I read somewhere that this is the first game that utilized a victory point track. Not sure if that is true because I couldn’t find any evidence to corroborate or fact checked extensively. It is however true, that this game is one of Kramer’s older designs that remains in the market and is a classic evergreen title…..for a good reason.
Heimlich and Co. is laughably simple. There are a series of spies moving around a circular track on the board. Each spot on the track is a location worth points ranging from 1-10. There are two unique locations: a church worth zero points and an abandoned house worth -3 points. So a total of 12 locations.
Each player is randomly assigned a spy of a particular color that is kept hidden from other players and movement is really done with a single d6 die roll. Movement of spies is collective in that you can split the movement amongst any or all spies so long as it does not exceed the number on the die. For example a “6” can be distributed so that each spy moves once or single spy moving 6 spaces.
If a spy, or spies, land on a space with a safe, scoring occurs for all spies based on the location they occupy. The safe is a movable piece and as soon as scoring is completed, the player which triggered the scoring gets to move the safe to a different location.
The goal is for your spy to get the most points at the end of the game which in this case is 42 points on the track. Right. 42 points. Why that is, you’d have to ask Kramer. As soon as a spy crosses the threshold, the game ends and the winner is revealed. The key is to get your spy in front without really revealing which spy you really control. If that info is known, you will likely have to contend with collective abuse from all players if you are in the lead. So you should be distributing your spy movement to diffuse the suspicion. Because most spies score positive points and there are neutral or negative locations, deciding which spy to score negative points and how far to move ahead your own spy without incurring suspicion is part of the decision space. Still, the decision should not take long and the game moves along at a rapid pace, and probably lasts for 15-20 minutes.

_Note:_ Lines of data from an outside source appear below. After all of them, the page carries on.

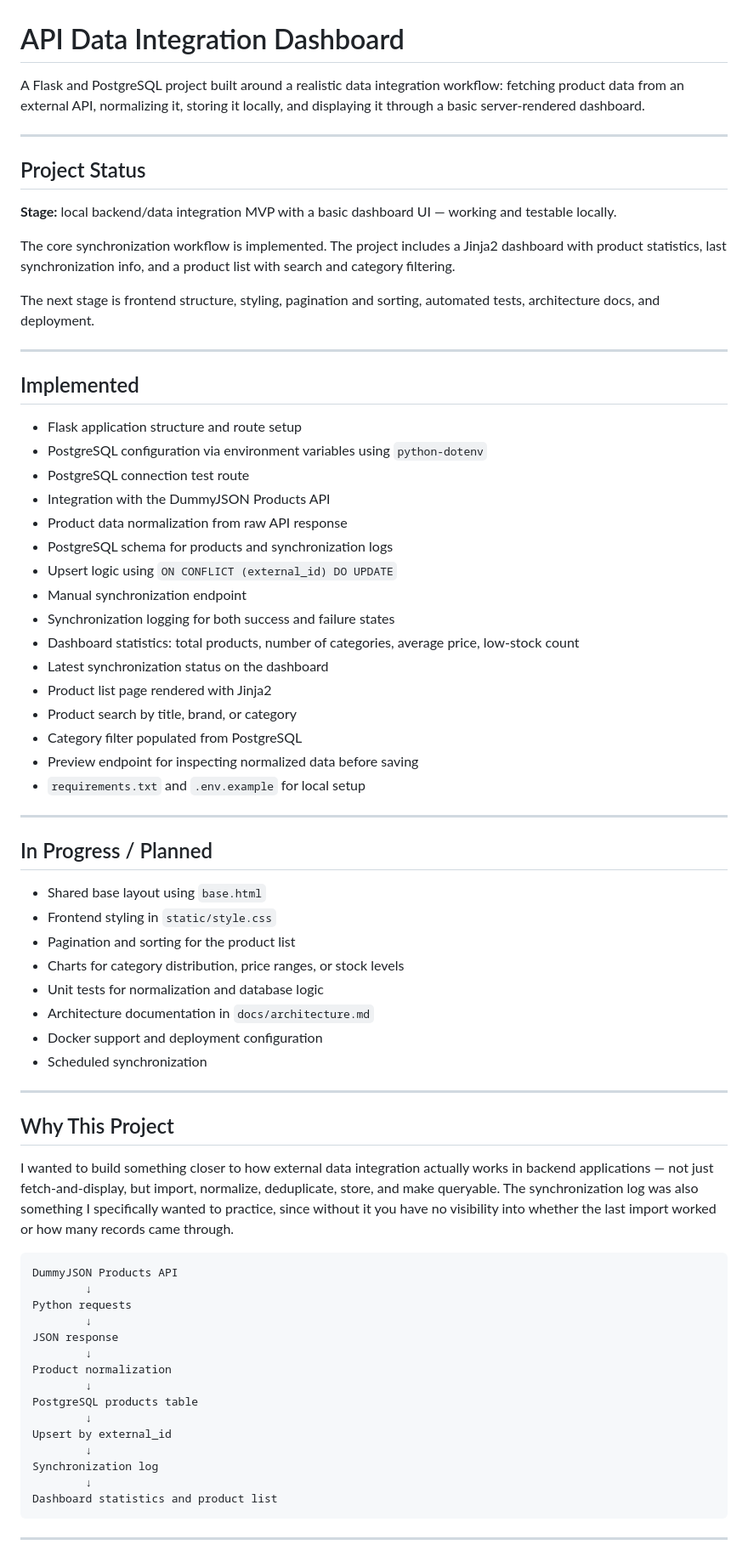
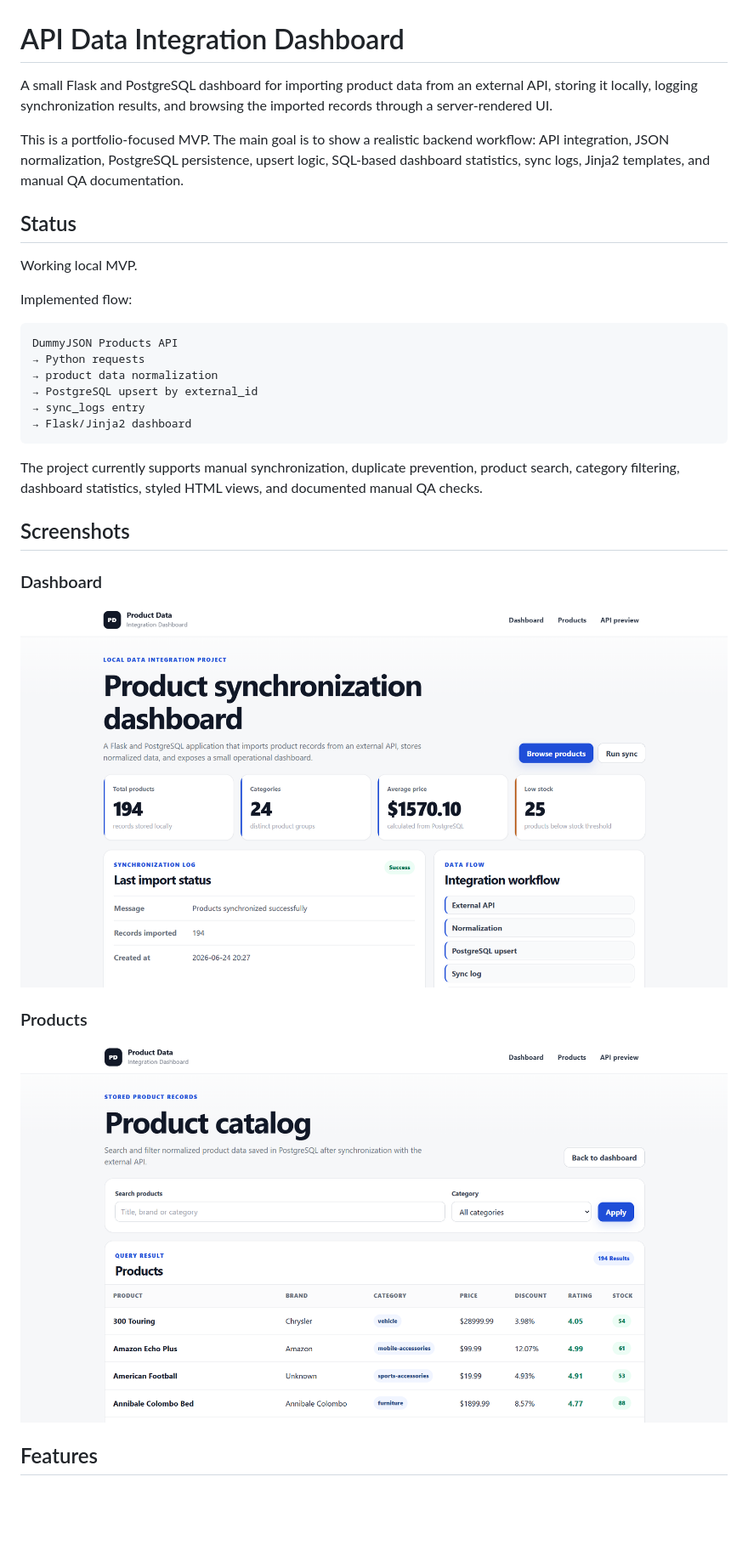
Before and after one commit to macus450-crypto/api-data-integration-dashboard, a Markdown page: README.md, the part around the change printed below. Shown: that part at 85% size. GitHub-like rendering; pictures changed too: screenshots/dashboard.png (added), screenshots/products.png (added); blank space fills up the shorter version.

Commit message:
docs: update README with screenshots and project overview

````diff
--- a/README.md
+++ b/README.md
@@ -1,73 +1,35 @@
 # API Data Integration Dashboard
 
-A Flask and PostgreSQL project built around a realistic data integration workflow: fetching product data from an external API, normalizing it, storing it locally, and displaying it through a basic server-rendered dashboard.
+A small Flask and PostgreSQL dashboard for importing product data from an external API, storing it locally, logging synchronization results, and browsing the imported records through a server-rendered UI.
 
----
+This is a portfolio-focused MVP. The main goal is to show a realistic backend workflow: API integration, JSON normalization, PostgreSQL persistence, upsert logic, SQL-based dashboard statistics, sync logs, Jinja2 templates, and manual QA documentation.
 
-## Project Status
+## Status
 
-**Stage:** local backend/data integration MVP with a basic dashboard UI — working and testable locally.
+Working local MVP.
 
-The core synchronization workflow is implemented. The project includes a Jinja2 dashboard with product statistics, last synchronization info, and a product list with search and category filtering.
-
-The next stage is frontend structure, styling, pagination and sorting, automated tests, architecture docs, and deployment.
-
----
-
-## Implemented
-
-- Flask application structure and route setup
-- PostgreSQL configuration via environment variables using `python-dotenv`
-- PostgreSQL connection test route
-- Integration with the DummyJSON Products API
-- Product data normalization from raw API response
-- PostgreSQL schema for products and synchronization logs
-- Upsert logic using `ON CONFLICT (external_id) DO UPDATE`
-- Manual synchronization endpoint
-- Synchronization logging for both success and failure states
-- Dashboard statistics: total products, number of categories, average price, low-stock count
-- Latest synchronization status on the dashboard
-- Product list page rendered with Jinja2
-- Product search by title, brand, or category
-- Category filter populated from PostgreSQL
-- Preview endpoint for inspecting normalized data before saving
-- `requirements.txt` and `.env.example` for local setup
-
----
-
-## In Progress / Planned
-
-- Shared base layout using `base.html`
-- Frontend styling in `static/style.css`
-- Pagination and sorting for the product list
-- Charts for category distribution, price ranges, or stock levels
-- Unit tests for normalization and database logic
-- Architecture documentation in `docs/architecture.md`
-- Docker support and deployment configuration
-- Scheduled synchronization
-
----
-
-## Why This Project
-
-I wanted to build something closer to how external data integration actually works in backend applications — not just fetch-and-display, but import, normalize, deduplicate, store, and make queryable. The synchronization log was also something I specifically wanted to practice, since without it you have no visibility into whether the last import worked or how many records came through.
+Implemented flow:
 
 ```text
 DummyJSON Products API
-        ↓
-Python requests
-        ↓
-JSON response
-        ↓
-Product normalization
-        ↓
-PostgreSQL products table
-        ↓
-Upsert by external_id
-        ↓
-Synchronization log
-        ↓
-Dashboard statistics and product list
+→ Python requests
+→ product data normalization
+→ PostgreSQL upsert by external_id
+→ sync_logs entry
+→ Flask/Jinja2 dashboard
 ```
 
----
+The project currently supports manual synchronization, duplicate prevention, product search, category filtering, dashboard statistics, styled HTML views, and documented manual QA checks.
+
+## Screenshots
+
+### Dashboard
+
+![Dashboard view](screenshots/dashboard.png)
+
+### Products
+
+![Products view](screenshots/products.png)
+
+## Features
+
````
Also changed, not shown: other parts of README.md (+165 -170 lines).
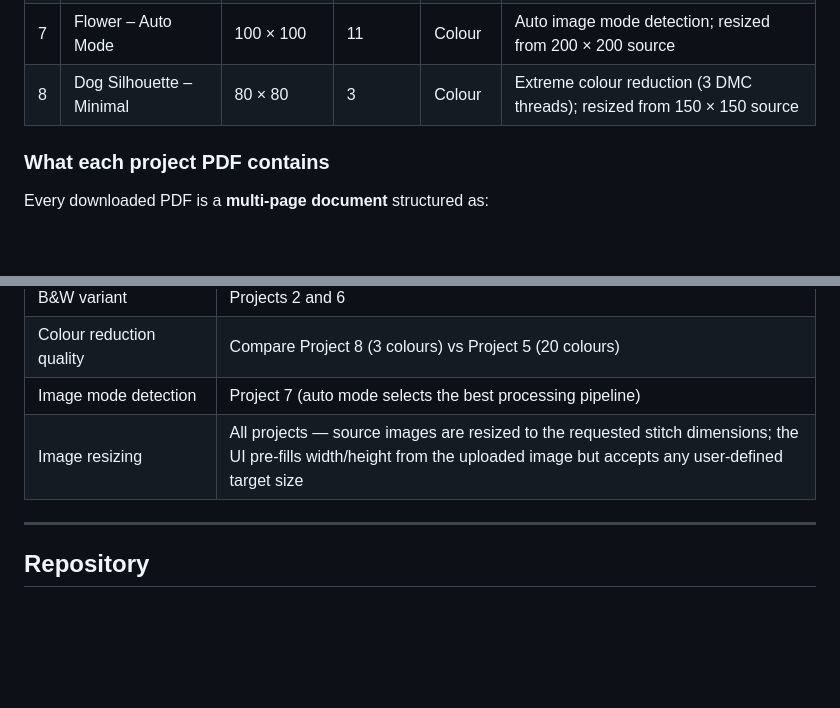
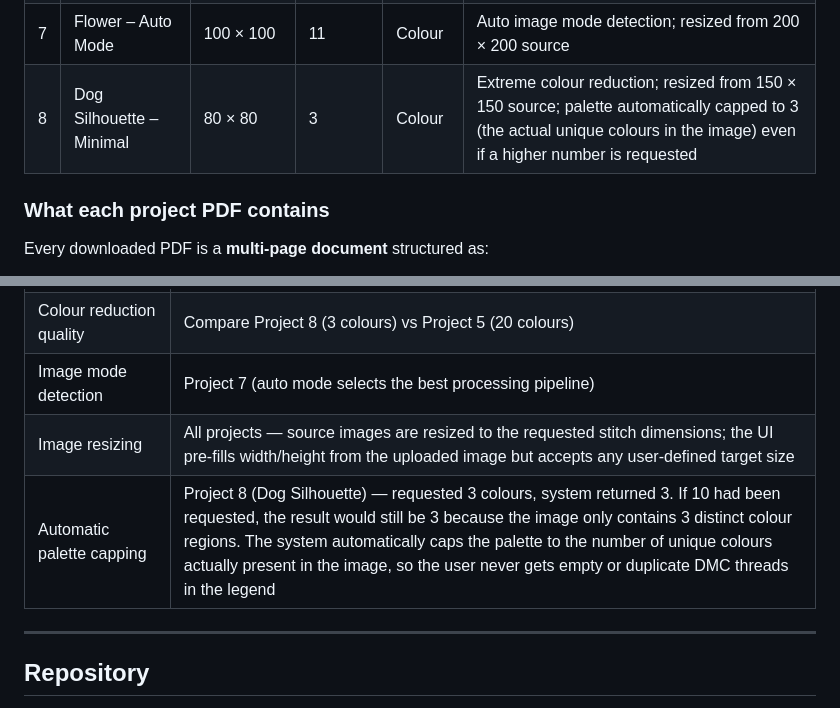
Before and after one commit to Elirjimenez/CrossStitchPatterns, a Markdown page: docs/reviewer_guide.md, 2 parts joined by grey strips. Drawn GitHub-style; blank space fills up the shorter version.

Commit message:
docs: document automatic palette capping in reviewer guide
Add a note explaining that the system caps the palette to the number
of unique colours actually present in the image, so requesting more
colours than exist produces a clean result rather than empty or
duplicate DMC entries. Dog Silhouette (Project 8) is used as the
concrete example.

Co-Authored-By: Claude Sonnet 4.6 <noreply@anthropic.com>

```diff
--- a/docs/reviewer_guide.md
+++ b/docs/reviewer_guide.md
@@ -35,7 +35,7 @@ Projects list page.
 | 5 | Photo – High Detail | 250 × 150 | 20 | Colour | Photo mode, max palette, largest PDF; matches 300 × 200 source aspect ratio |
 | 6 | Grayscale Portrait – B&W | 150 × 150 | 8 | B&W | B&W portrait — classic cross-stitch use case |
 | 7 | Flower – Auto Mode | 100 × 100 | 11 | Colour | Auto image mode detection; resized from 200 × 200 source |
-| 8 | Dog Silhouette – Minimal | 80 × 80 | 3 | Colour | Extreme colour reduction (3 DMC threads); resized from 150 × 150 source |
+| 8 | Dog Silhouette – Minimal | 80 × 80 | 3 | Colour | Extreme colour reduction; resized from 150 × 150 source; palette automatically capped to 3 (the actual unique colours in the image) even if a higher number is requested |
 
 ### What each project PDF contains
 
@@ -92,6 +92,7 @@ you to call any endpoint directly from the browser:
 | Colour reduction quality | Compare Project 8 (3 colours) vs Project 5 (20 colours) |
 | Image mode detection | Project 7 (auto mode selects the best processing pipeline) |
 | Image resizing | All projects — source images are resized to the requested stitch dimensions; the UI pre-fills width/height from the uploaded image but accepts any user-defined target size |
+| Automatic palette capping | Project 8 (Dog Silhouette) — requested 3 colours, system returned 3. If 10 had been requested, the result would still be 3 because the image only contains 3 distinct colour regions. The system automatically caps the palette to the number of unique colours actually present in the image, so the user never gets empty or duplicate DMC threads in the legend |
 
 ---
 
```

I think the game really only shines with >5 players and I particularly like a variant. The variant allows additional scoring at the end by making players guess the identities of the spies. When a spy crosses 29 points, players pause the game to write down their guesses on a piece of paper. Guesses are optional and the identities will be revealed end of the game. Players earn 5 points apiece for correctly pairing the player and their spy. We often also assess a small penalty for incorrect guesses. Otherwise, players would just make random guesses and get lucky to win the game. This variant forces players to be doubly careful with concealing their spies for at least for 2/3 of the game. It makes people act a bit more conservative. Even then, I am amazed at how well some players can hide their identities.
Heimlich and Co. is a simple game that is suitable both for kids and adults while remaining equally competitive and having a good time. Most kids should have no issues with movement but the subtlety is what you hope they can catch and learn. Learning how to be subtle and is not an easy skill for kids to pick up. I intend to try it with my 6 year old soon. No doubt this is a light game that can slot into the filler category. My Ravensburger edition is so old that Wolfgang Kramer’s name is no where to be seen. His name is printed at the side of the box in an extremely small font. I could not find any credits for the illustrator. Later reprints of the game, Undercover or Secret Spies from Rio Grande Games also include additional action cards which I feel detract from the game. The cards introduce more chaos and I actually find the rules not intuitive. Stick to the original.
Excluding his card games like Abluxxen, I haven’t seen a board game from Kramer this light. Even Verflixx feels heavier than Heimlich and Co. If I hadn’t known better, I would have thought this a Knizia design. This is not a knock against Kramer but more an endorsement for him to design games from this spectrum of complexity.
Initial impression: Good